While marijuana legalization in some U.S. states and Canada may send a message that weed is harmless, that's not necessarily so, according to a new study that found lung damage was more common in marijuana smokers than tobacco users.
Research into marijuana's impact on the lungs is just getting started, because weed wasn't legal in many places until recently, but early indications are that it could do some serious damage.
"The main message is that it may not be as safe as people think it is, and we need more information," said study co-author Dr. Giselle Revah, a cardiothoracic radiologist and assistant professor at the University of Ottawa in Canada. "This is sort of just the opening. I want people to be aware that it may cause problems."
Revah said it's possible to see that someone is a heavy or longtime cigarette smoker just by looking at their CT scan. She wondered if marijuana, the second most commonly smoked substance after tobacco, would show similar results. She was surprised to find little information existed.
For this study, the researchers compared chest CT results from 56 marijuana smokers, including some who also used tobacco, with 33 who smoked only tobacco and 57 nonsmokers.
Roughly 75% of the weed smokers had emphysema compared to 67% of the tobacco-only smokers and 5% of nonsmokers.
The chief type of emphysema found in marijuana smokers was paraseptal, which damages tiny ducts connecting air sacs in the lungs. Marijuana smokers also had more airway inflammation.
And some men who smoked weed had a surprising side effect: 38% had enlarged breast tissue. That compared to 11% of tobacco smokers and 16% of nonsmokers.
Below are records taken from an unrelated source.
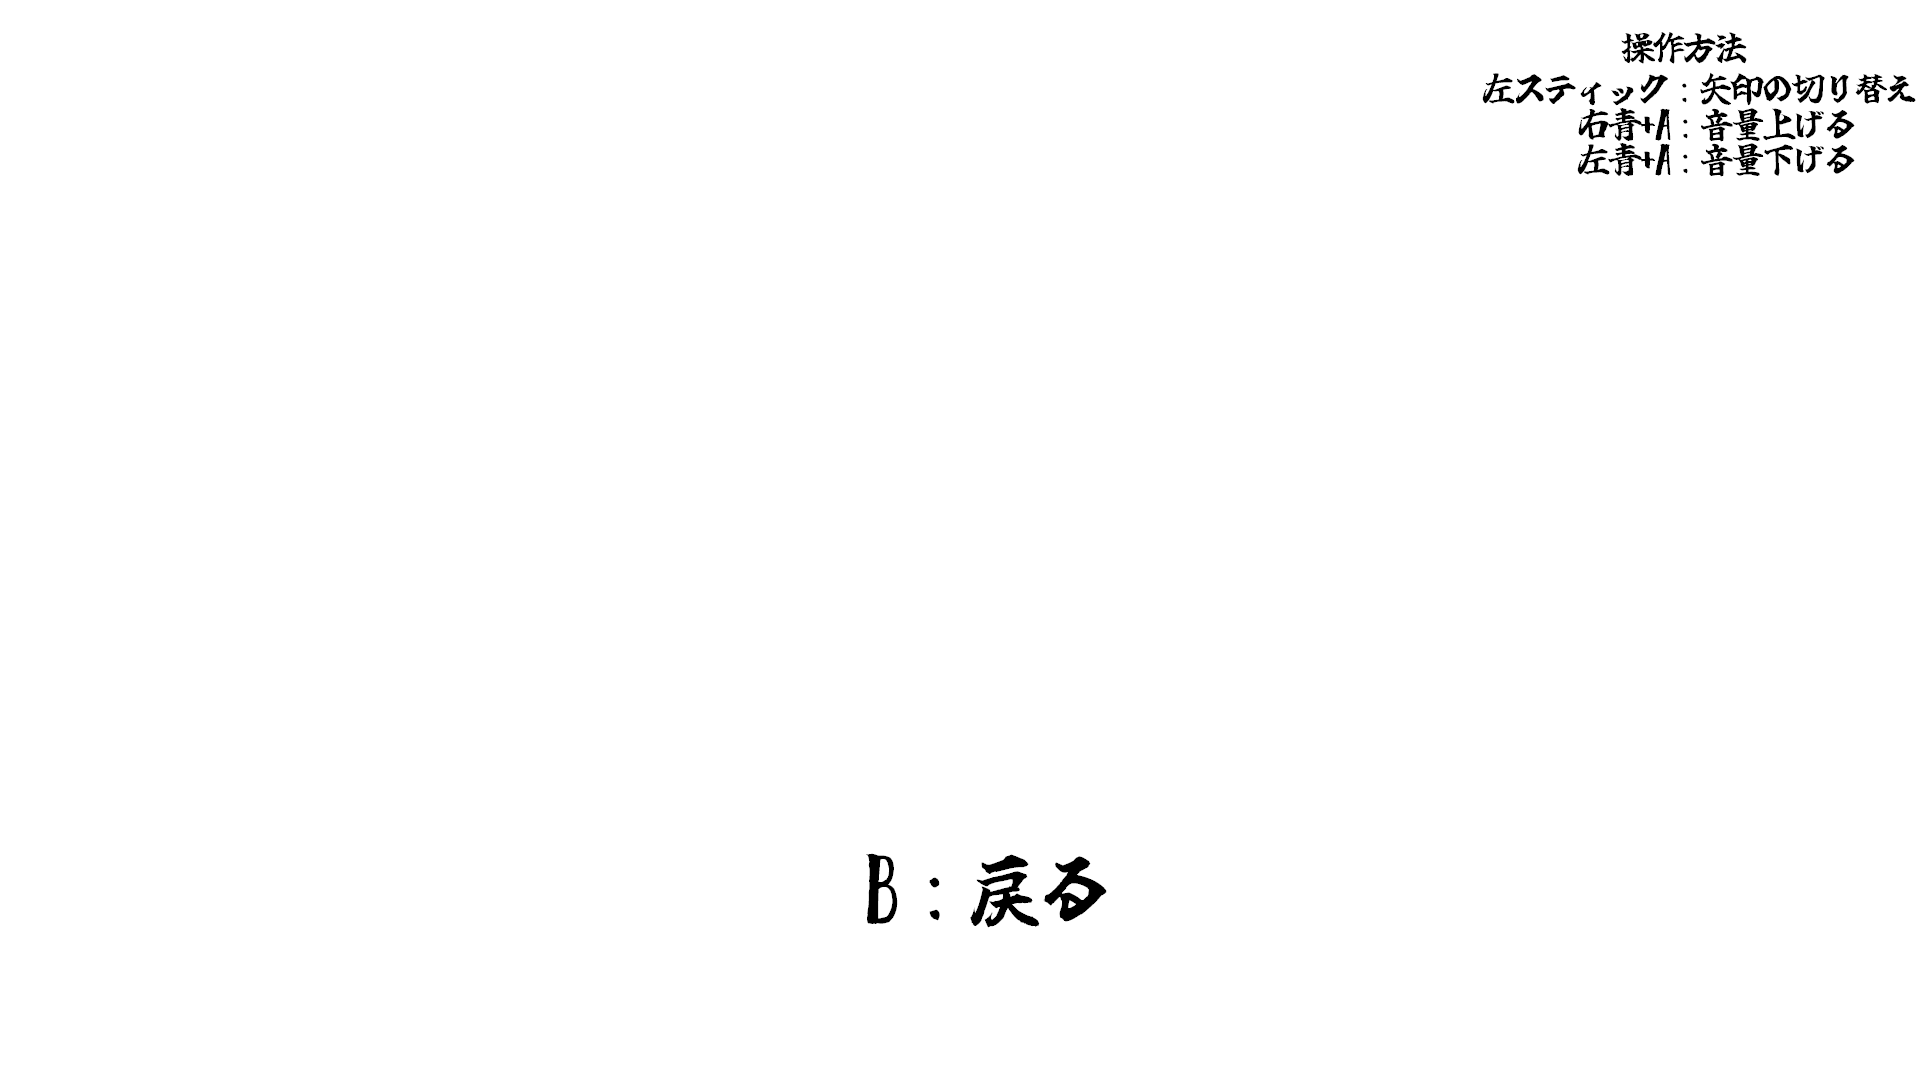
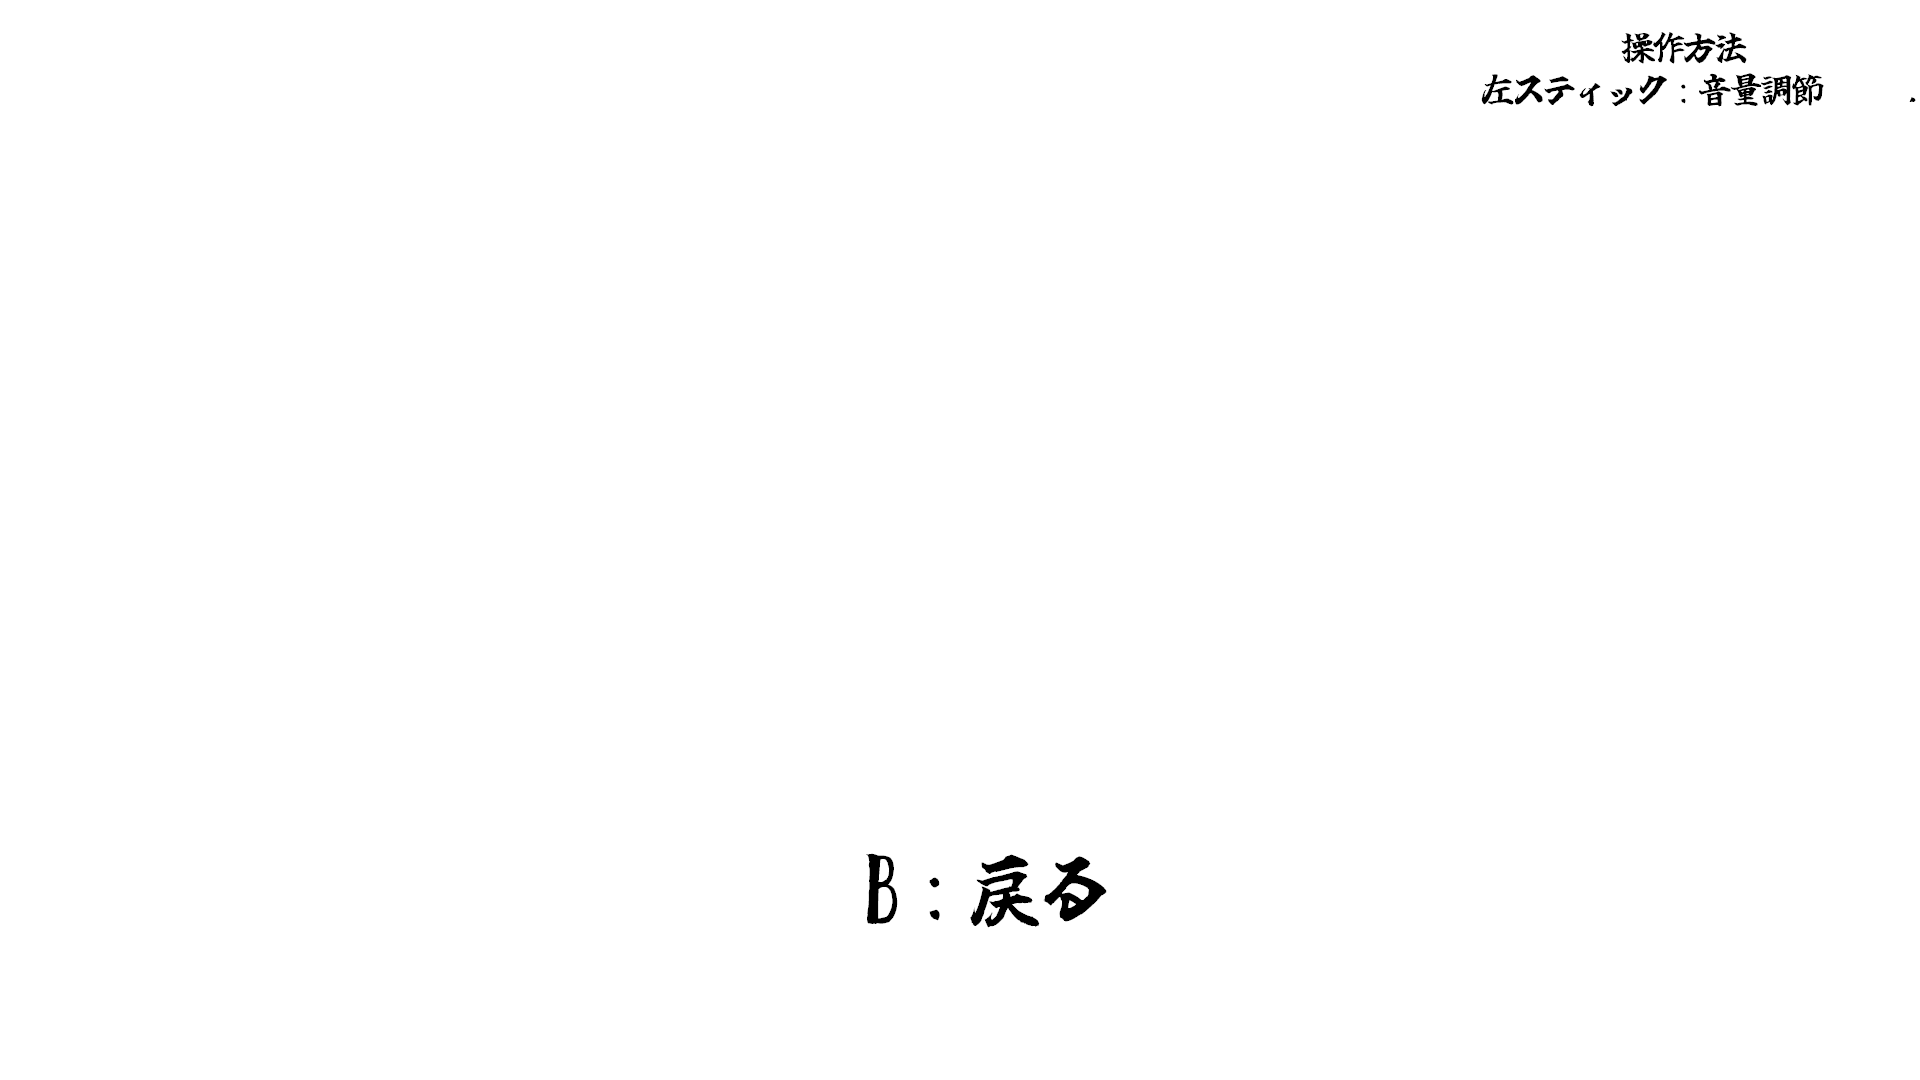
音量調節直した

Changed region(s): [[0.7812, 0.0611, 1.0, 0.1833]]

diff --git a/CompanySlave/Scene/Title.cpp b/CompanySlave/Scene/Title.cpp
@@ -46,8 +46,6 @@ void Title::Initialize()
 
 	VolumeUI[0] = Sprite::Instance()->SpriteCreate(L"Resources/VolumeUI.png");
 	VolumeUI[1] = Sprite::Instance()->SpriteCreate(L"Resources/Volume.png");
-	VolumeUI[2] = Sprite::Instance()->SpriteCreate(L"Resources/VolumeArrow1.png");
-	VolumeUI[3] = Sprite::Instance()->SpriteCreate(L"Resources/VolumeArrow2.png");
 
 
 	swordObject = Object::Instance()->CreateOBJ("sword");
@@ -97,6 +95,8 @@ void Title::Init()
 		pos[i].x = rand() % 1300;
 		s[i] = rand() % 500 - 400;
 	}
+	ControllerLFlag = false;
+	ControllerRFlag = false;
 	audio->SoundBGMPlayLoopWave(sound1,0);
 }
 
@@ -201,17 +201,7 @@ void Title::Update()
 		{
 			volumeFlag = 0;
 		}
-		if (Input::Instance()->ConLeftInput())
-		{
-			if (direction == Right)
-			{
-				volumeArrowFlag = true;
-			}
-			else if (direction == Left)
-			{
-				volumeArrowFlag = false;
-			}
-		}
+
 		if (volumeFlag == 0)
 		{
 			position = { 5.0f,0.0f,0.0f };
@@ -241,21 +231,37 @@ void Title::Update()
 			{
 				volumeFade += 0.1;
 			}
-			if (volumeFade >= 1 && Input::Instance()->ControllerDown(ButtonA))
+			if (direction == Right || direction == UpRight || direction == DownRight)
 			{
-				if (volumeArrowFlag == true && volume < 1)
+				ControllerRFlag = true;
+			}
+			else { ControllerRFlag = false; }
+
+			if (direction == Left || direction == UpLeft || direction == DownLeft)
+			{
+				ControllerLFlag = true;
+			}
+			else { ControllerLFlag = false; }
+
+			if (Input::Instance()->ControllerDown(LButtonRight) && ControllerRFlag == true)
+			{
+				if (volume < 1)
 				{
 					volume += 0.1;
 					volume2 += 0.1;
 					volumeB += 50;
 				}
-				if (volumeArrowFlag == false && volume >= 0)
+			}
+			else if (Input::Instance()->ControllerDown(LButtonLeft) && ControllerLFlag == true)
+			{
+				if (volume > 0)
 				{
 					volume -= 0.1;
 					volume2 -= 0.1;
 					volumeB -= 50;
 				}
 			}
+
 		}
 	}
 
@@ -335,12 +341,7 @@ void Title::Draw()
 		else if (volumeFlag == 1) {
 			Sprite::Instance()->Draw(VolumeUI[1], Vec2(420, 350), volumeB, 40, Vec2(0.0f, 0.0f), Vec4(1, 1, 1, volumeFade));
 			Sprite::Instance()->Draw(VolumeUI[0], Vec2(420, 350), 500, 40, Vec2(0.0f, 0.0f), Vec4(1, 1, 1, volumeFade));
-			if (volumeArrowFlag == false) {
-				Sprite::Instance()->Draw(VolumeUI[2], Vec2(370, 350), 600, 40, Vec2(0.0f, 0.0f), Vec4(1, 1, 1, volumeFade));
-			}
-			if (volumeArrowFlag == true) {
-				Sprite::Instance()->Draw(VolumeUI[3], Vec2(370, 350), 600, 40, Vec2(0.0f, 0.0f), Vec4(1, 1, 1, volumeFade));
-			}
+		
 			Sprite::Instance()->Draw(Button[1], Vec2(0, 0), window_width, window_height, Vec2(0.0f, 0.0f), Vec4(1, 1, 1, 1));
 
 		}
Researchers found no difference in calcium buildup in the heart's main arteries between the two smoking groups. But they called the lung findings worrisome.
In emphysema, toxins deposited in small air sacs of the lungs that are responsible for the exchange of oxygen and carbon dioxide cause damage and create irreversible holes.
"You can't ever get normal lung tissue back there and that essentially impairs that gas exchange function," Revah said. "Early on patients may not have any symptoms, but over time as that emphysema progresses, then patients will start to have symptoms: coughing, wheezing, difficulty breathing."
While a majority of people with emphysema smoked at some time, not all smokers get emphysema.
About 20% will, and the more someone smokes, the more the risk rises. It is also affected by genetics and environment, Revah said.
So, why would marijuana smokers' lungs show more damage?
Chalk it up at least in part to differences in how weed and tobacco are used.
Tobacco cigarettes are often filtered, while marijuana is typically smoked without filters. As a result, more particles may be deposited in the airways, Revah said. Weed smokers also tend to take a bigger puff and hold it in longer before exhaling.
"That can lead to micro trauma to those air spaces," she said.
Determining marijuana's impact on emphysema rates will require large, population-based studies, Revah said.
"There's a public perception that marijuana is safe, that it's safer than cigarettes, and this study raises concern that this may not be true," she said. "It could be more harmful than people realize. It may even be causing irreversible damage, but ultimately before we can make any big conclusions, we really need more robust studies."
Edible marijuana shouldn't cause any lung damage, Revah said, but whether it affects other parts of the boday hasn't been studied.
Dr. Albert Rizzo, chief medical officer for the American Lung Association, said the study confirms suspicions that smoking marijuana damages airways and air sacs. Rizzo was not involved in the study.
"We know that marijuana smoke contains the same carcinogens and toxins and tar that cigarette smoking does, but we really don't have long-term studies that are similar to tobacco-related studies because marijuana has not been able to be studied because of its illegal nature, the fact that many people don't admit to what they're smoking and many people smoke both marijuana and tobacco," Rizzo said. "So, it's hard to sort out what is causing what."
Even as states legalize marijuana, some people will get it from sources other than a legalized dispensary and that po may have contaminants, Rizzo said.
He noted that many people use marijuana for medical reasons. For his own patients, he recommends alternatives to smoking it -- or anything else. People who find they get more relief by smoking should do so only under a doctor's care and supervision, he said.
"We may not know for 10, 15, 20, 30 years whether or not smoking marijuana by itself leads to lung cancer," Rizzo said. "We didn't know that for tobacco for a long, long time and that's the concern that we would have."
The findings were published Nov. 15 in Radiology.
The U.S. National Library of Medicine has more on emphysema.
SOURCES: Giselle Revah, MD, cardiothoracic radiologist and assistant professor, University of Ottawa, Ontario, Canada; Albert Rizzo, MD, chief medical officer, American Lung Association, Newark, Del.; Radiology, Nov. 15, 2022